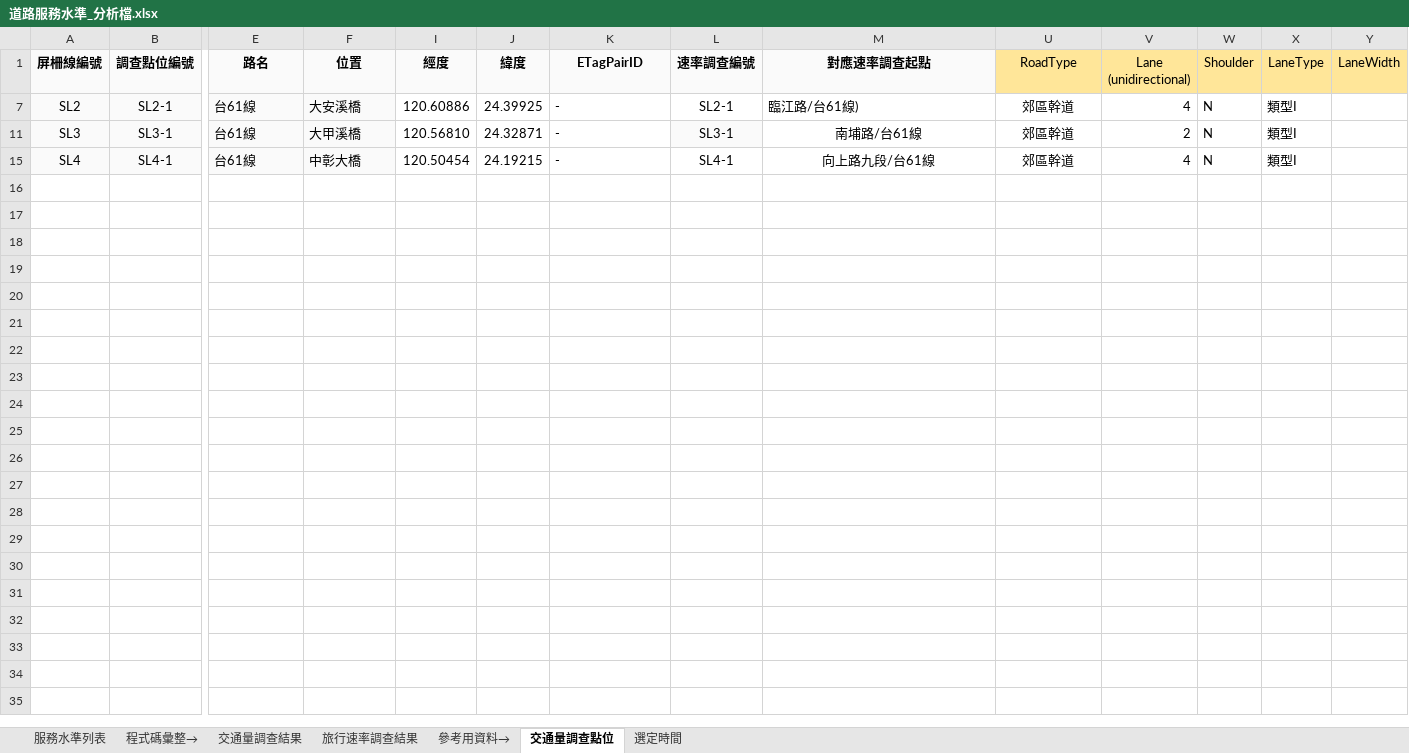
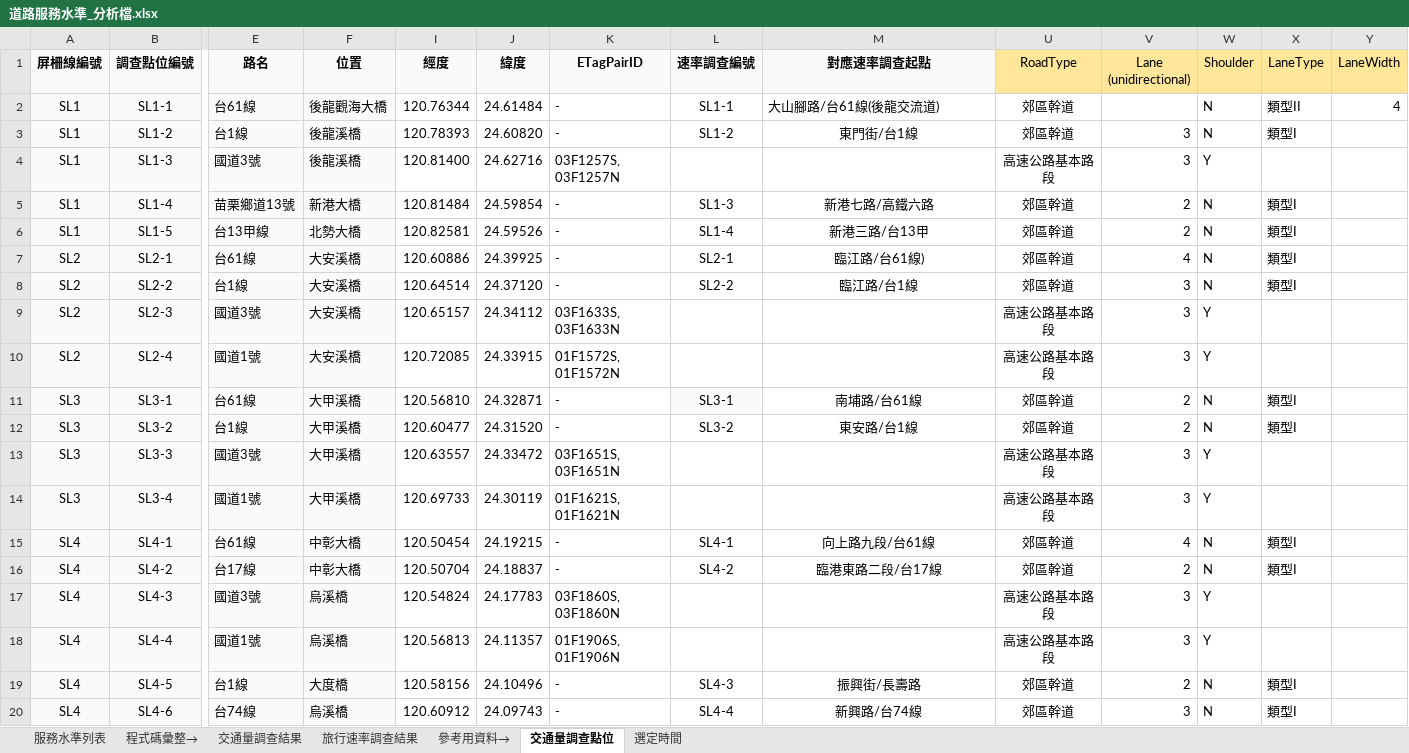
Before and after one commit to KaiChiehKJ/THI-6787, an Excel workbook: 02_資料彙整/道路服務水準_分析檔.xlsx, sheet 交通量調查點位, drawn as a sheet; only a part is shown, gaps mark what is left out; values as stored, in another font and other column widths than the file's, no borders; conditional formats not drawn; rows hold the shown columns only; the diff names each change by its address in the sheet, - before the commit and + after, or states it on an @@ line.

```diff
--- a/02_資料彙整/道路服務水準_分析檔.xlsx (sheet 交通量調查點位)
+++ b/02_資料彙整/道路服務水準_分析檔.xlsx (sheet 交通量調查點位)
@@ row 2 unhidden: SL1 | SL1-1 | 台61線 | 後龍觀海大橋 | 120.76344 | 24.61484 | - | SL1-1 | 大山腳路/台61線(後龍交流道) | 郊區幹道 |  | N | 類型II | 4 @@
@@ row 3 unhidden: SL1 | SL1-2 | 台1線 | 後龍溪橋 | 120.78393 | 24.60820 | - | SL1-2 | 東門街/台1線 | 郊區幹道 | 3 | N | 類型I @@
@@ row 4 unhidden: SL1 | SL1-3 | 國道3號 | 後龍溪橋 | 120.81400 | 24.62716 | 03F1257S, 03F1257N |  |  | 高速公路基本路段 | 3 | Y @@
@@ row 5 unhidden: SL1 | SL1-4 | 苗栗鄉道13號 | 新港大橋 | 120.81484 | 24.59854 | - | SL1-3 | 新港七路/高鐵六路 | 郊區幹道 | 2 | N | 類型I @@
@@ row 6 unhidden: SL1 | SL1-5 | 台13甲線 | 北勢大橋 | 120.82581 | 24.59526 | - | SL1-4 | 新港三路/台13甲 | 郊區幹道 | 2 | N | 類型I @@
-M7 alignment: left
+M7 alignment: center
@@ row 8 unhidden: SL2 | SL2-2 | 台1線 | 大安溪橋 | 120.64514 | 24.37120 | - | SL2-2 | 臨江路/台1線 | 郊區幹道 | 3 | N | 類型I @@
@@ row 9 unhidden: SL2 | SL2-3 | 國道3號 | 大安溪橋 | 120.65157 | 24.34112 | 03F1633S, 03F1633N |  |  | 高速公路基本路段 | 3 | Y @@
@@ row 10 unhidden: SL2 | SL2-4 | 國道1號 | 大安溪橋 | 120.72085 | 24.33915 | 01F1572S, 01F1572N |  |  | 高速公路基本路段 | 3 | Y @@
@@ row 12 unhidden: SL3 | SL3-2 | 台1線 | 大甲溪橋 | 120.60477 | 24.31520 | - | SL3-2 | 東安路/台1線 | 郊區幹道 | 2 | N | 類型I @@
@@ row 13 unhidden: SL3 | SL3-3 | 國道3號 | 大甲溪橋 | 120.63557 | 24.33472 | 03F1651S, 03F1651N |  |  | 高速公路基本路段 | 3 | Y @@
@@ row 14 unhidden: SL3 | SL3-4 | 國道1號 | 大甲溪橋 | 120.69733 | 24.30119 | 01F1621S, 01F1621N |  |  | 高速公路基本路段 | 3 | Y @@
@@ row 16 unhidden: SL4 | SL4-2 | 台17線 | 中彰大橋 | 120.50704 | 24.18837 | - | SL4-2 | 臨港東路二段/台17線 | 郊區幹道 | 2 | N | 類型I @@
@@ row 17 unhidden: SL4 | SL4-3 | 國道3號 | 烏溪橋 | 120.54824 | 24.17783 | 03F1860S, 03F1860N |  |  | 高速公路基本路段 | 3 | Y @@
@@ row 18 unhidden: SL4 | SL4-4 | 國道1號 | 烏溪橋 | 120.56813 | 24.11357 | 01F1906S, 01F1906N |  |  | 高速公路基本路段 | 3 | Y @@
@@ row 19 unhidden: SL4 | SL4-5 | 台1線 | 大度橋 | 120.58156 | 24.10496 | - | SL4-3 | 振興街/長壽路 | 郊區幹道 | 2 | N | 類型I @@
@@ row 20 unhidden: SL4 | SL4-6 | 台74線 | 烏溪橋 | 120.60912 | 24.09743 | - | SL4-4 | 新興路/台74線 | 郊區幹道 | 3 | N | 類型I @@
```
Also changed, not shown: sheet 服務水準列表, formulas that keep their value, hidden cells, 1 other file.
_ _ _ _ _ _ _
• **EXERCISE AIM**: Please output the data above exactly as given, omitting every picture.

• **OUTPUT BELOW**:
Before and after one commit to KaiChiehKJ/THI-6787, an Excel workbook: 02_資料彙整/道路服務水準_分析檔.xlsx, sheet 交通量調查點位, drawn as a sheet; only a part is shown, gaps mark what is left out; values as stored, in another font and other column widths than the file's, no borders; conditional formats not drawn; rows hold the shown columns only; the diff names each change by its address in the sheet, - before the commit and + after, or states it on an @@ line.

```diff
--- a/02_資料彙整/道路服務水準_分析檔.xlsx (sheet 交通量調查點位)
+++ b/02_資料彙整/道路服務水準_分析檔.xlsx (sheet 交通量調查點位)
@@ row 2 unhidden: SL1 | SL1-1 | 台61線 | 後龍觀海大橋 | 120.76344 | 24.61484 | - | SL1-1 | 大山腳路/台61線(後龍交流道) | 郊區幹道 |  | N | 類型II | 4 @@
@@ row 3 unhidden: SL1 | SL1-2 | 台1線 | 後龍溪橋 | 120.78393 | 24.60820 | - | SL1-2 | 東門街/台1線 | 郊區幹道 | 3 | N | 類型I @@
@@ row 4 unhidden: SL1 | SL1-3 | 國道3號 | 後龍溪橋 | 120.81400 | 24.62716 | 03F1257S, 03F1257N |  |  | 高速公路基本路段 | 3 | Y @@
@@ row 5 unhidden: SL1 | SL1-4 | 苗栗鄉道13號 | 新港大橋 | 120.81484 | 24.59854 | - | SL1-3 | 新港七路/高鐵六路 | 郊區幹道 | 2 | N | 類型I @@
@@ row 6 unhidden: SL1 | SL1-5 | 台13甲線 | 北勢大橋 | 120.82581 | 24.59526 | - | SL1-4 | 新港三路/台13甲 | 郊區幹道 | 2 | N | 類型I @@
-M7 alignment: left
+M7 alignment: center
@@ row 8 unhidden: SL2 | SL2-2 | 台1線 | 大安溪橋 | 120.64514 | 24.37120 | - | SL2-2 | 臨江路/台1線 | 郊區幹道 | 3 | N | 類型I @@
@@ row 9 unhidden: SL2 | SL2-3 | 國道3號 | 大安溪橋 | 120.65157 | 24.34112 | 03F1633S, 03F1633N |  |  | 高速公路基本路段 | 3 | Y @@
@@ row 10 unhidden: SL2 | SL2-4 | 國道1號 | 大安溪橋 | 120.72085 | 24.33915 | 01F1572S, 01F1572N |  |  | 高速公路基本路段 | 3 | Y @@
@@ row 12 unhidden: SL3 | SL3-2 | 台1線 | 大甲溪橋 | 120.60477 | 24.31520 | - | SL3-2 | 東安路/台1線 | 郊區幹道 | 2 | N | 類型I @@
@@ row 13 unhidden: SL3 | SL3-3 | 國道3號 | 大甲溪橋 | 120.63557 | 24.33472 | 03F1651S, 03F1651N |  |  | 高速公路基本路段 | 3 | Y @@
@@ row 14 unhidden: SL3 | SL3-4 | 國道1號 | 大甲溪橋 | 120.69733 | 24.30119 | 01F1621S, 01F1621N |  |  | 高速公路基本路段 | 3 | Y @@
@@ row 16 unhidden: SL4 | SL4-2 | 台17線 | 中彰大橋 | 120.50704 | 24.18837 | - | SL4-2 | 臨港東路二段/台17線 | 郊區幹道 | 2 | N | 類型I @@
@@ row 17 unhidden: SL4 | SL4-3 | 國道3號 | 烏溪橋 | 120.54824 | 24.17783 | 03F1860S, 03F1860N |  |  | 高速公路基本路段 | 3 | Y @@
@@ row 18 unhidden: SL4 | SL4-4 | 國道1號 | 烏溪橋 | 120.56813 | 24.11357 | 01F1906S, 01F1906N |  |  | 高速公路基本路段 | 3 | Y @@
@@ row 19 unhidden: SL4 | SL4-5 | 台1線 | 大度橋 | 120.58156 | 24.10496 | - | SL4-3 | 振興街/長壽路 | 郊區幹道 | 2 | N | 類型I @@
@@ row 20 unhidden: SL4 | SL4-6 | 台74線 | 烏溪橋 | 120.60912 | 24.09743 | - | SL4-4 | 新興路/台74線 | 郊區幹道 | 3 | N | 類型I @@
```
Also changed, not shown: sheet 服務水準列表, formulas that keep their value, hidden cells, 1 other file.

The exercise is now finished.